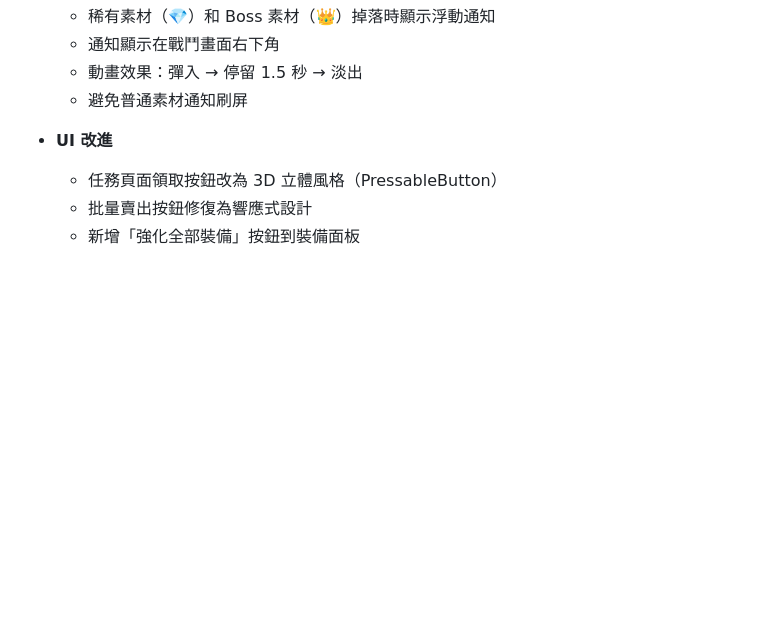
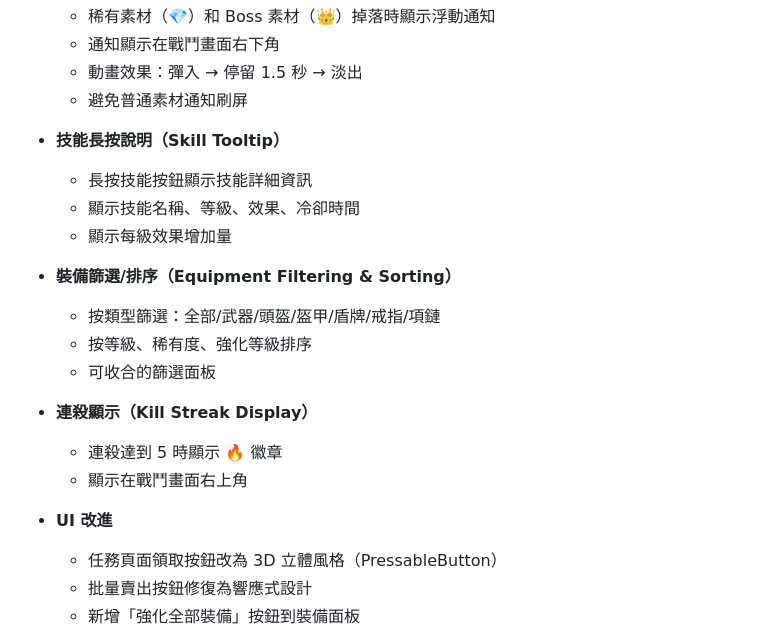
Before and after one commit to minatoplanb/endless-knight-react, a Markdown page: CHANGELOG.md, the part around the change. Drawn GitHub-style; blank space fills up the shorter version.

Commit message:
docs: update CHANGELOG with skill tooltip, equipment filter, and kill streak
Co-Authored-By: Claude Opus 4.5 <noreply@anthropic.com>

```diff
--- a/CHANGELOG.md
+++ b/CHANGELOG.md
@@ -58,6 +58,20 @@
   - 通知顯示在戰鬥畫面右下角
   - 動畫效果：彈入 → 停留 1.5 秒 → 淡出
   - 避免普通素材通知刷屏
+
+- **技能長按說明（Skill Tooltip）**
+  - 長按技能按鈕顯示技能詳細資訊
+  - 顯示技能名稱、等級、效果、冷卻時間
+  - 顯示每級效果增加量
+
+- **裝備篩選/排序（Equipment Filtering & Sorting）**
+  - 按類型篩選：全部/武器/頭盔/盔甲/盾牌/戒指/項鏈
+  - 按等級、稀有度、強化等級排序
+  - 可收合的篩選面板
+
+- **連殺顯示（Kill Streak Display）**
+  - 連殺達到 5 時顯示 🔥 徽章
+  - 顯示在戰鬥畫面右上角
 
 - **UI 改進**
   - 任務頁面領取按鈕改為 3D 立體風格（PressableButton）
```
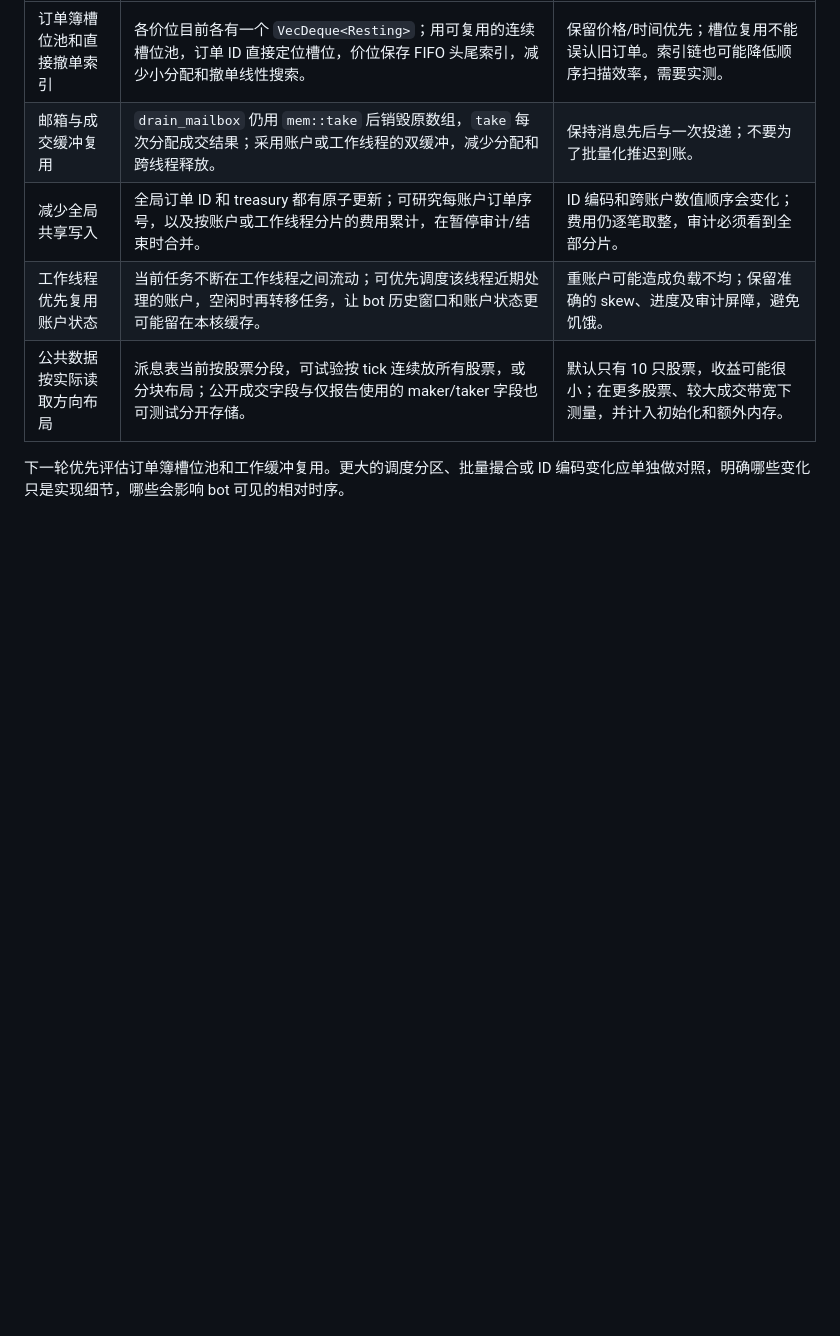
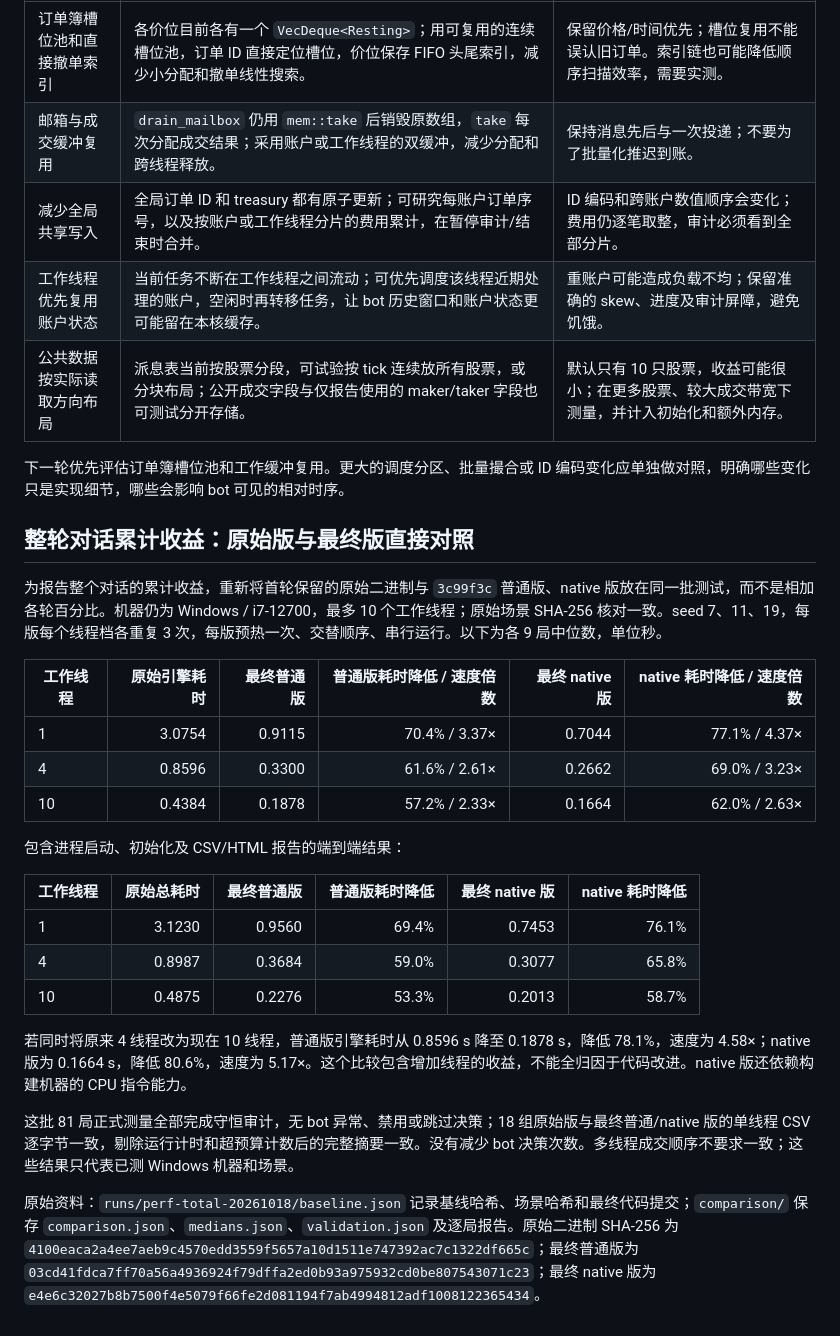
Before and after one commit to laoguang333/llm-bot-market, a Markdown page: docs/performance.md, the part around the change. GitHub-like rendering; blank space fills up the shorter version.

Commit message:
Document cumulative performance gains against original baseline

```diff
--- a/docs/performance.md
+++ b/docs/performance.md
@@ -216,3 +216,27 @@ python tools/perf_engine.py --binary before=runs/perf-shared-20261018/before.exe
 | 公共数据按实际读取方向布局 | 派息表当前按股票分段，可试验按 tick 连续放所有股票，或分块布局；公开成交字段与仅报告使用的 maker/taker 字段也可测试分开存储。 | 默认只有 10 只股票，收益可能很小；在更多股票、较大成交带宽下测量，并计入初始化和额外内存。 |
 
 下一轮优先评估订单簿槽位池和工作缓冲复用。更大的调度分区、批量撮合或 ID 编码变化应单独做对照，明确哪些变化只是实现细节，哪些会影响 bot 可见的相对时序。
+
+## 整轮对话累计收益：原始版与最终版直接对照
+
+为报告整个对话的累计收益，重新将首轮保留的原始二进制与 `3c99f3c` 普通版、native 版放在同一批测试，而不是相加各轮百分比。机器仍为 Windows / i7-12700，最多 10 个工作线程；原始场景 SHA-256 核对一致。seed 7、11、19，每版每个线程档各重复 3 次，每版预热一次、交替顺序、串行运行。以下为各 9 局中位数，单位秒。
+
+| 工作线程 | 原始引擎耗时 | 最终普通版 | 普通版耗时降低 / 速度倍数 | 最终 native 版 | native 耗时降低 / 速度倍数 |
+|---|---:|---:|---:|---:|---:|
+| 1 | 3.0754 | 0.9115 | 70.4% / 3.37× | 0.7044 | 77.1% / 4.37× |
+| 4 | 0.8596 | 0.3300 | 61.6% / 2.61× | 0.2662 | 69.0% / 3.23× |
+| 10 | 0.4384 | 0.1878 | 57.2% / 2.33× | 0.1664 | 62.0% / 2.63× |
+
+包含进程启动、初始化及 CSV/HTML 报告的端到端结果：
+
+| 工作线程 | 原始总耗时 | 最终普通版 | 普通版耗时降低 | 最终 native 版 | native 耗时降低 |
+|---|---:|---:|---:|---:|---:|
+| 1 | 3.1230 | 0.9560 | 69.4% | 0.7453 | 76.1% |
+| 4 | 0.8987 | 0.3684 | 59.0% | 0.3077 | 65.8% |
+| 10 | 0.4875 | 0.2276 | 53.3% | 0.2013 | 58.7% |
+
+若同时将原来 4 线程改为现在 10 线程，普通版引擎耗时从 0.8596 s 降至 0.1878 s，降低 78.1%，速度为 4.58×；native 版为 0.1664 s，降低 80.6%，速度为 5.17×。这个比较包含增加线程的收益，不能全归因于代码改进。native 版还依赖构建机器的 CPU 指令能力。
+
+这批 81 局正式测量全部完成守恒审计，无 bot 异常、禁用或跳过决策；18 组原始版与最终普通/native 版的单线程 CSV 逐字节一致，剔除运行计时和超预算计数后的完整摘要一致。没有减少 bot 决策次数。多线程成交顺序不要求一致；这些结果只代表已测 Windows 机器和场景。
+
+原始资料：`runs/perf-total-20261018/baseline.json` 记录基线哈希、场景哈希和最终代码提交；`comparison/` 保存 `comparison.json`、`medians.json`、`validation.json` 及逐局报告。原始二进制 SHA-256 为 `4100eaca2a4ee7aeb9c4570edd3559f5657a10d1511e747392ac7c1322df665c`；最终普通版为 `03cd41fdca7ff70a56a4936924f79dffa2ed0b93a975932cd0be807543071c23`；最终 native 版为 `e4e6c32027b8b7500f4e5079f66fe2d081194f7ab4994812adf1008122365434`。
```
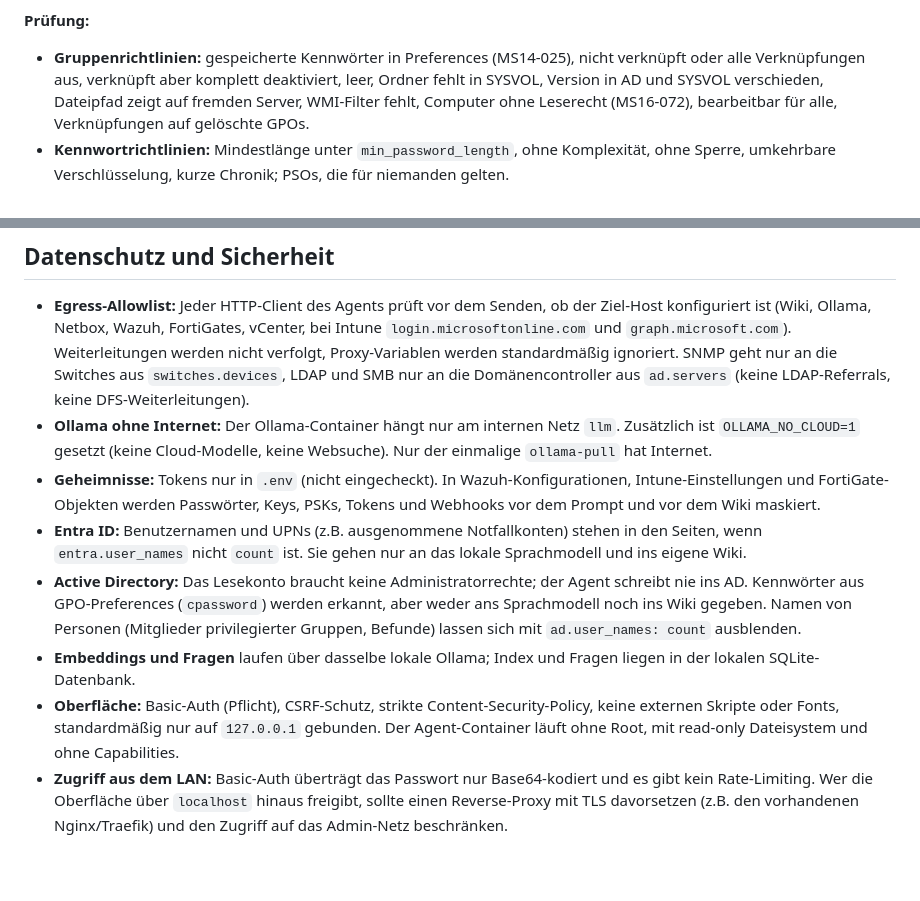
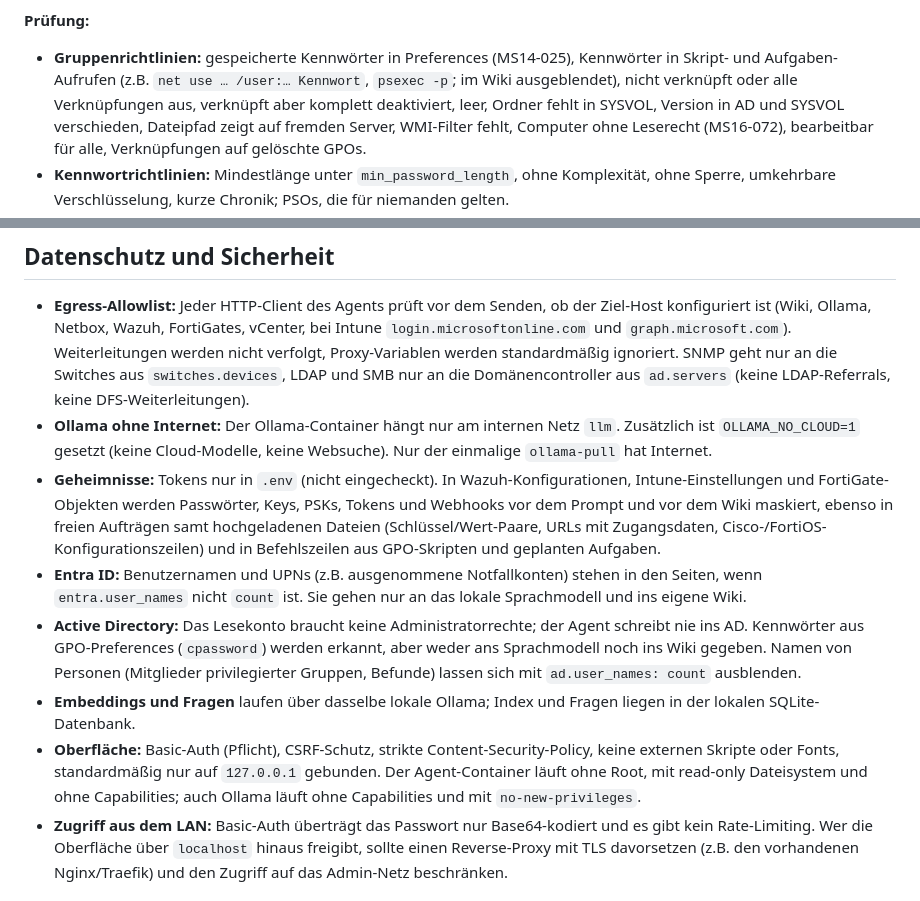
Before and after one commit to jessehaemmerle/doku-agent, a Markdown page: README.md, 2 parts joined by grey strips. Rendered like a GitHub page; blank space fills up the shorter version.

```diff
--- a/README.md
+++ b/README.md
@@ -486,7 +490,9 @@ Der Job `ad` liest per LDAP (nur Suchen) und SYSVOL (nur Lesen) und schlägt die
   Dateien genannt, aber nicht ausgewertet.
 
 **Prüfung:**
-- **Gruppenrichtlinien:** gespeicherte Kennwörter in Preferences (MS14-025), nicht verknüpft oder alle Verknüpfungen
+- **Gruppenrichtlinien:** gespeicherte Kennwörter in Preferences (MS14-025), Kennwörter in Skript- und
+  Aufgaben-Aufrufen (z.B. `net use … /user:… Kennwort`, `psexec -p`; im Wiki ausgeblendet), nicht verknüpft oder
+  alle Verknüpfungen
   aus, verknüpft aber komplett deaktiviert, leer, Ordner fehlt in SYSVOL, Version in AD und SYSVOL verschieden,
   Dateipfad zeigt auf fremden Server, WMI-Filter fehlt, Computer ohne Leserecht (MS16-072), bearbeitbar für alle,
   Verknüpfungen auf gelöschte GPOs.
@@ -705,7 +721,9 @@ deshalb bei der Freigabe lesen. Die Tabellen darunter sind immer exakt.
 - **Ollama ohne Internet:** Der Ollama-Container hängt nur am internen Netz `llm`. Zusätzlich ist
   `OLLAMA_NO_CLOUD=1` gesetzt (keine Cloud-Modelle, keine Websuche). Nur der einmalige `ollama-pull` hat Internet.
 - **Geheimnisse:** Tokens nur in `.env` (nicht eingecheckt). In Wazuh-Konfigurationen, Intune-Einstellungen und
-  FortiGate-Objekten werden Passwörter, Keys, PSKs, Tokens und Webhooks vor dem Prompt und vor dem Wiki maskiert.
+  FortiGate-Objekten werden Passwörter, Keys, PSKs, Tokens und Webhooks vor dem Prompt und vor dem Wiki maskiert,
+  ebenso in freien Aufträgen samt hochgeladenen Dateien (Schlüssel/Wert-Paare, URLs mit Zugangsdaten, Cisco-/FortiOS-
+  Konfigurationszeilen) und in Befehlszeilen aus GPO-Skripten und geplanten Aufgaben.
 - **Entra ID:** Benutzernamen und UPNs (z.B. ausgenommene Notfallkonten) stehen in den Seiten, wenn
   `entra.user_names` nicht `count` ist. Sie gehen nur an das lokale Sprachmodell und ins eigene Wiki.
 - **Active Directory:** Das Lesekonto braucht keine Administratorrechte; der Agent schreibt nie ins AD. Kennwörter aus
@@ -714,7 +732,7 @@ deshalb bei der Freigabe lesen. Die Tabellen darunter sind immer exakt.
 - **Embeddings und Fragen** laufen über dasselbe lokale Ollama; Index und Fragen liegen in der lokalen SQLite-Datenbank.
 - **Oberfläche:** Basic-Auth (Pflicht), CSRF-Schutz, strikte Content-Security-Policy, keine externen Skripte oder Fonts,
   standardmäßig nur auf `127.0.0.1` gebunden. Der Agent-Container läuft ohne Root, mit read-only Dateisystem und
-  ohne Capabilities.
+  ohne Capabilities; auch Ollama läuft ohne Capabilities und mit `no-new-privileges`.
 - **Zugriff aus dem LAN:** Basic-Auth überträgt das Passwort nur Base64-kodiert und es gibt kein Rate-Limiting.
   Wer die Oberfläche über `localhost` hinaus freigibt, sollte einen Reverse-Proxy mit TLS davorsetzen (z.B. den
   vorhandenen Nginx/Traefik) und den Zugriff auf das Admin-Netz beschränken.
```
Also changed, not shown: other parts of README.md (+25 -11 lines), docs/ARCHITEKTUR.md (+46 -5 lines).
+++++
[REQUIRED ACTION]:
Only the lines that contain the string "README" should be copied from the entries above.

[FINISHED TASK]:
Before and after one commit to jessehaemmerle/doku-agent, a Markdown page: README.md, 2 parts joined by grey strips. Rendered like a GitHub page; blank space fills up the shorter version.
--- a/README.md
+++ b/README.md
Also changed, not shown: other parts of README.md (+25 -11 lines), docs/ARCHITEKTUR.md (+46 -5 lines).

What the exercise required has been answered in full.